My magotty man Sam, as his master used to call him in the time of his apprenticeship; when he set up for himself, kept a music shop at the TempleGate, where the bastard sons of Apollo were accustomed to furnish themselves with harps and fiddles; and the tiptoe masters of the mathematical step used to supply their occasions with new minuets and bories. Sam Scot, the better to ingratiate himself with his customers, affected such a sort of life as he thought might be most agreeable to those whimsical performers, who, having their heads stuffed with crotchets, and their heels full of activity, could never rest in their beds till they had tamed their faculties, and drowned all thoughts of their airy professions, with an inebrious excess. This Sam Scot observing, was resolved to be as forward as any of them

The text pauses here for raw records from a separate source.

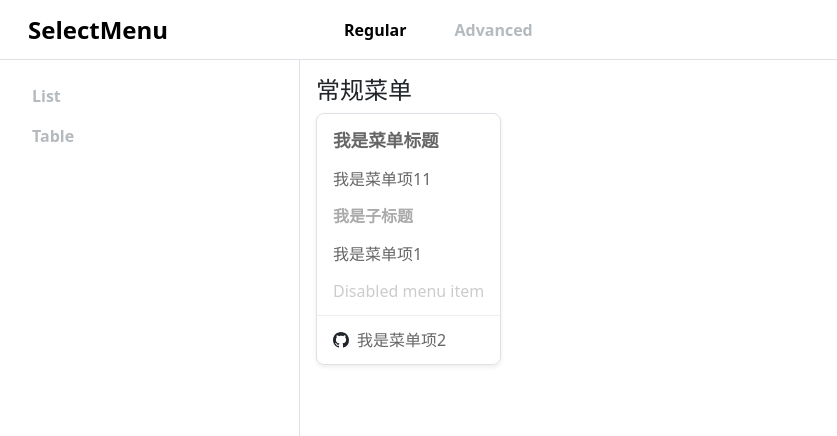
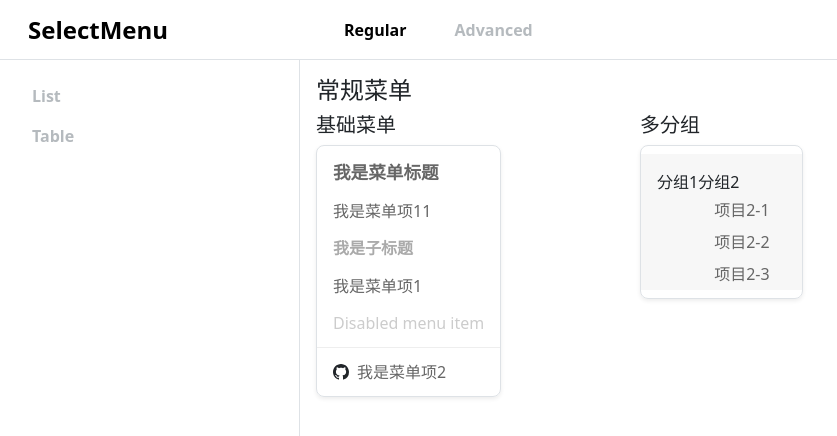
Before and after one commit to TerryZ/v-selectmenu, a Vue app: page /#/regular in a window 1280 px wide. Shown: the top 436 px of the page, without its empty margins (0-837 px from the left). Built offline with nearby package versions, Linux system fonts and the light colour scheme.

Commit message:
feat: Regular menu group mode

```diff
--- a/examples/ExamplesRegular.vue
+++ b/examples/ExamplesRegular.vue
@@ -1,7 +1,9 @@
 <template>
   <div class="p-3">
     <h4>常规菜单</h4>
-    <div class="mb-5">
+    <div class="row mb-5">
+      <div class="col-md-4">
+        <h5>基础菜单</h5>
         <MenuBody
           class="border rounded-3 shadow-sm"
           @action="menuAction"
@@ -41,17 +43,51 @@
           </ItemElement>
         </MenuBody>
       </div>
+
+      <div class="col-md-4">
+        <h5>多分组</h5>
+        <MenuBody
+          class="border rounded-3 shadow-sm"
+          v-model="activeGroup"
+        >
+          <MenuGroup>
+            <MenuGroupItem
+              name="group1"
+              title="分组1"
+            >
+              <ItemElement>项目1-1</ItemElement>
+              <ItemElement>项目1-2</ItemElement>
+              <ItemElement>项目1-3</ItemElement>
+            </MenuGroupItem>
+            <MenuGroupItem
+              name="group2"
+              title="分组2"
+            >
+              <ItemElement>项目2-1</ItemElement>
+              <ItemElement>项目2-2</ItemElement>
+              <ItemElement>项目2-3</ItemElement>
+            </MenuGroupItem>
+          </MenuGroup>
+        </MenuBody>
+      </div>
+    </div>
+
+    <div class="mb-5" />
   </div>
 </template>
 
 <script setup>
-// import { ref } from 'vue'
+import { ref } from 'vue'
 
 import MenuBody from '@/components/regular/MenuBody'
 import MenuHeader from '@/components/regular/MenuHeader'
+import MenuGroup from '@/components/regular/MenuGroup'
+import MenuGroupItem from '@/components/regular/MenuGroupItem'
 import ItemHeader from '@/components/regular/ItemHeader'
 import ItemElement from '@/components/regular/ItemElement'
 import ItemDivider from '@/components/regular/ItemDivider'
+
+const activeGroup = ref('group2')
 
 function menuAction (key) {
   console.log(key)
@@ -60,3 +96,4 @@ function itemClick (e) {
   console.log(e)
 }
 </script>
+@/components/regular/MenuGroupItem
--- a/src/components/regular/MenuBody.jsx
+++ b/src/components/regular/MenuBody.jsx
@@ -1,12 +1,15 @@
-import { defineComponent, provide } from 'vue'
+import { defineComponent, provide, toRef } from 'vue'
 import '../../styles/regular.sass'
 
 export default defineComponent({
   props: {
-    autoClose: { type: Boolean, default: true }
+    autoClose: { type: Boolean, default: true },
+    modelValue: { type: String, default: '' }
   },
-  emits: ['action', 'close'],
+  emits: ['action', 'close', 'update:modelValue'],
   setup (props, { slots, emit }) {
+    // const activeGroup = ref('')
+
     function menuItemClick (key) {
       emit('action', key)
 
@@ -14,10 +17,16 @@ export default defineComponent({
         emit('close')
       }
     }
+    function switchGroup (groupName) {
+      emit('update:modelValue', groupName)
+    }
 
     provide('item-click', menuItemClick)
+    provide('switch-group', switchGroup)
+    provide('active-group', toRef(props, 'modelValue'))
 
     return () => {
+      console.log(slots.default())
       return (
         <div class="sm-regular-container">
           {slots.default && slots.default()}
--- /dev/null
+++ b/src/components/regular/MenuGroup.jsx
@@ -0,0 +1,13 @@
+import { defineComponent } from 'vue'
+
+export default defineComponent({
+  setup (props, { slots }) {
+    return () => {
+      return (
+        <div class="sm-regular-group">
+          {slots.default && slots.default()}
+        </div>
+      )
+    }
+  }
+})
--- /dev/null
+++ b/src/components/regular/MenuGroupItem.jsx
@@ -0,0 +1,33 @@
+import { defineComponent, inject, vShow, withDirectives, computed } from 'vue'
+
+export default defineComponent({
+  name: 'MenuGroup',
+  props: {
+    name: { type: String, default: '', required: true },
+    title: { type: String, default: '', required: true }
+  },
+  setup (props, { slots }) {
+    const activeGroup = inject('active-group')
+    const switchGroup = inject('switch-group')
+
+    const active = computed(() => activeGroup.value === props.name)
+
+    function changeActiveGroup () {
+      switchGroup(props.name)
+    }
+
+    return () => {
+      return (
+        <div class="sm-regular-group-item">
+          <div onClick={changeActiveGroup}>{props.title}</div>
+          {
+            withDirectives(
+              <div>{slots.default && slots.default()}</div>,
+              [[vShow, active.value]]
+            )
+          }
+        </div>
+      )
+    }
+  }
+})
--- a/src/styles/regular.sass
+++ b/src/styles/regular.sass
@@ -11,6 +11,13 @@
     font-weight: 600
     // margin-bottom: .2rem
     padding: .3rem 1rem
+  .sm-regular-group
+    display: flex
+    background-color: #f7f7f7
+    padding: 1rem 1rem 0
+    &-item
+      display: flex
+      flex-direction: column
   .sm-regular-item
     display: flex
     align-items: center
```
Also changed, not shown: src/components/regular/MenuGroup.js (deleted). Lines whose indentation alone changed are shown as unchanged.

in all bottle adventures, and merry midnight revellings; till at length by habitual drinking, smoking, and sitting up a-nights, he found but few upon a level with his quality, and those he selected as his dearest bosom companions. One a linen-draper, who marrying a boarding-school miss without a fortune, and being qualified in the step, was forced to turn dancing-master. Another was a Salisbury Court barber, one of the city musicians, who used to act the countryman upon my Lord Mayor's-day, and play the fool after dinner to please the wise men of the city. A third was a graver, who used to dig new songs upon copperplates, for his magotty musical companion. And the fourth a Scotch writing-master, famous for graving the Lord's Prayer, which he seldom said, within the compass of a silver penny. These had acquired such an expeditious way of consuming a pipe of tobacco, that when they met together, they would make no more of smoking a pound in an hour, than the drinking shoemaker does of a gallon of claret for his morning's draught, and were so extremely proud of this singular qualification, that they took a delight in smothering all the houses they frequented; so that, at the request of the victuallers, they were forced to adjourn from place to place; for though they spent their money freely, yet they were unwelcome guests, because, wherever they came, they poisoned the rest of the customers; for which reason, though they used no house constantly, they were called Sam